At the end of an emotionally intense visit to Hadassah Hospital at Ein Kerem, one of the Jewish leaders from Sao Paulo asked Professor Avi Rivkind about the “Human Factor”. Professor Rivkind, Head of the Trauma and Emergency Department at Hadassah Ein Kerem, paused before answering. His smile was both bitter and optimistic — his expression said it all. You could see in Rivkind’s eyes the reflection of what he had seen during the past week: Israelis injured in Nepal; a soldier hurt in a terrorist incident in the Egyptian border; and a baby killed and a woman critically injured in a terrorist attack in Jerusalem. But when he finally responded, he shared his basic philosophy which is shared by Hadassah: “..saving lives is what we do every day, and every human life is one and the same for us..”
The members of the group from Brazil were very aware of Hadassah’s philosophy of providing outstanding care for all who come to the Hospital, regardless of ethnicity, religion or nationality. They had been in Israel all week, and had followed the news which had highlighted Prof. Rivkind’s life-saving role in each one of the tragic incidents. Hadassah, once again, was at the forefront of dealing with mass casualties of war and natural disasters.
The group, which had come on a Solidarity Mission and educational program organized by the Jewish Federation of Sao Paulo, included the top leaders of the major Jewish organizations of Sao Paulo. It included leaders of the Albert Einstein Hospital, the Jewish Charity Fund, synagogues, schools, Jewish Foundations and others.
During their week-long Program, they had learned about the strategic challenges that Israel is facing both today and in the future. By coming to Hadassah, they were able to gain a perspective of the critical strategic role that Hadassah plays in making sure that Israel is prepared for the security threats the country faces.

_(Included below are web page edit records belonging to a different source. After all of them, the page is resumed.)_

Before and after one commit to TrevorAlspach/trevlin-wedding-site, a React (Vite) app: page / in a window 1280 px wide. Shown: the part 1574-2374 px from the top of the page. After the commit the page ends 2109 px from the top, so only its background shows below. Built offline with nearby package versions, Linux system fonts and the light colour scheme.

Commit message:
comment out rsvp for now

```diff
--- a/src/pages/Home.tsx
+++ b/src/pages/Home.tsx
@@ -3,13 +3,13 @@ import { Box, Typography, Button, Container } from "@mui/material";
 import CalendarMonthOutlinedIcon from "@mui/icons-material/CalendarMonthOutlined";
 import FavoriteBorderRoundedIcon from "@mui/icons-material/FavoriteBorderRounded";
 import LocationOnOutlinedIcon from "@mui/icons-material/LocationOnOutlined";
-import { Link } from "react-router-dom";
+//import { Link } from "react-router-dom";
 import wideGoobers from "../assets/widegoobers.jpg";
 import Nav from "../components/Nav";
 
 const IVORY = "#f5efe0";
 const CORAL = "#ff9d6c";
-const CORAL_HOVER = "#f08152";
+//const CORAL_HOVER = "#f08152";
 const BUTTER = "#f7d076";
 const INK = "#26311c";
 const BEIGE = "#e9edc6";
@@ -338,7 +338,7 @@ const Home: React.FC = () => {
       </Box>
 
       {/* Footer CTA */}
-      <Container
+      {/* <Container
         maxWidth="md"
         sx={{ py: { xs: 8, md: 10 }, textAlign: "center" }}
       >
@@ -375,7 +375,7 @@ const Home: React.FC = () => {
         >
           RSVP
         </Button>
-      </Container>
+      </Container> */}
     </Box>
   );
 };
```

Visiting the underground floors of the Sarah Westman Davidson Hospital, they had a chance to see the still-to-be-completed Underground Operating Rooms. Jorge Diener from Hadassah International described those floors as the “Iron Dome of the Health system” in Israel, a metaphor that helped them to grasp the importance of these surgical units that are bunker-protected, and are vital for Jerusalem and Israel in the eventuality of a biological and/or nuclear war.
Accompanied by Professor Charles Weissman, Head of the Anesthesiology and Critical Care Unit, they had the opportunity to see a sample state-of-the-art operating room that has been equipped and completed, while at the same time understanding the importance of urgently completing the remaining rooms that haven’t been finished due to lack of funding. Because operating rooms must be sterile and cannot be used while there is still construction dust around, the suite of operating rooms cannot be used until all the operating rooms are completed.
The visit definitely strengthened the already warm relations between the Jewish Community of Brazil and Hadassah. It also represented another milestone in the cooperation and partnership between Brazilian Jewish leaders and the Hadassah Hospital, one that has opened new venues for securing health, peace and caring for all, in Israel, in Brazil and elsewhere.